Prosecutors also admitted the facts of the removal of children from families after the participation in peaceful mass actions.

Regarding minors, police officers and other law enforcement agencies actively use torture, ill-treatment, and deny minors medical assistance, including in situations where it is urgently needed.

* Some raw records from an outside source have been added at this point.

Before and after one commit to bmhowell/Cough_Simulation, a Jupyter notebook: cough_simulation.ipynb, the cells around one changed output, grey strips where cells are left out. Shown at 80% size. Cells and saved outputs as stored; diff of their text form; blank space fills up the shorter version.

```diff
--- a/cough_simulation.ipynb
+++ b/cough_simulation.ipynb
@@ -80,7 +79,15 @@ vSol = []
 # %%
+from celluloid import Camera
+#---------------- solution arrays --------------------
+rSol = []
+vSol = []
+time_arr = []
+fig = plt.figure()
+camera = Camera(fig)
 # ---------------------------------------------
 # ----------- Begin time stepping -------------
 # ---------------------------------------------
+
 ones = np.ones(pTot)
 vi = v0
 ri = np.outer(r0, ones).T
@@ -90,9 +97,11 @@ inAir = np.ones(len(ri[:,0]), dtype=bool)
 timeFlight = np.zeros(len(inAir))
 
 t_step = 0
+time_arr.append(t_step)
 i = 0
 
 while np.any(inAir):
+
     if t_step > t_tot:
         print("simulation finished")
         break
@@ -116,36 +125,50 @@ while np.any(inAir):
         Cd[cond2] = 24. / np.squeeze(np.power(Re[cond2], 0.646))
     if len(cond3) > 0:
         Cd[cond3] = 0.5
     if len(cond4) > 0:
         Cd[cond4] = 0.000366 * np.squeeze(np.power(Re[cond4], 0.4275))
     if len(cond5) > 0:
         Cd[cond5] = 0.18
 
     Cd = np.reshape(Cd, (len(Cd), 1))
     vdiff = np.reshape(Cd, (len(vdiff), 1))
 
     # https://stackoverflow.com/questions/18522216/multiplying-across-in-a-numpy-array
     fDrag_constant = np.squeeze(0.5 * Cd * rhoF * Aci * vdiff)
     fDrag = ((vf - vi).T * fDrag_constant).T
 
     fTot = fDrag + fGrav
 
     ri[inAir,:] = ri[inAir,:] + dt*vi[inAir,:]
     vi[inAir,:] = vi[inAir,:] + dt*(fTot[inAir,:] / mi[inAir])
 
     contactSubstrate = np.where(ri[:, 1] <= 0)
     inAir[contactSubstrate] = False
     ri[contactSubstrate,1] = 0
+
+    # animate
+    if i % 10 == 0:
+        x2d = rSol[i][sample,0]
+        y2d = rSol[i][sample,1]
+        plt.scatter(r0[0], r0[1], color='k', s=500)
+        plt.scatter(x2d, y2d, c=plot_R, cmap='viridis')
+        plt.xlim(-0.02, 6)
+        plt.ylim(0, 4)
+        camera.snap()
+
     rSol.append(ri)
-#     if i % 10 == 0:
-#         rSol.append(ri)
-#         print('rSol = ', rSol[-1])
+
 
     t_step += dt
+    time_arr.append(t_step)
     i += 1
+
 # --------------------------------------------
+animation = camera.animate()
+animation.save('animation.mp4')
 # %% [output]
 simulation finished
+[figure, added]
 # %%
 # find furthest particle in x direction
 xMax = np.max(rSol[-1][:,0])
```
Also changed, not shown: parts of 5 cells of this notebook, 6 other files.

Also, in relation to minors, representatives of state bodies massively violate the Convention on the Rights of the Child, ratified by Belarus on October 31, 1990, and Decree No. 18 of 2006.

Facts that we have:

– At least one child was seriously injured after being beaten by law enforcement officers after being detained.

– One child with epilepsy has been prosecuted and is in custody despite his medical diagnosis

– Four minors were harshly detained by the security forces during protest actions

– One child was detained for alleged cybercrimes

– Two children are suspected of a serious criminal offense committed during peaceful protests

– For the inscription on the asphalt of a twelve-year-old boy, an administrative protocol was drawn up on the parents, and their mobile phones were confiscated for examination

– In the kindergarten, the teacher locked a three-year-old child in the toilet for shouting the political slogan “Lukashenko – into the paddy wagon!”.

– A whole class of high school students was detained together with their teacher by the security forces without explanation when the children were returning from waltz lessons.

In general, one of the worst instances of child abuse in Belarus is the physical abuse (beating) that is perpetrated by an official on duty: a state servant, police officer, or school principal. In such instances, it is very difficult to bring to justice the adult who has committed violence because, as a rule, his crime is usually covered by other state structures. Moreover, when trying to punish him, parents face additional violence, threats, and repression. An official who beat a child often starts hounding against the child, the victim of violence.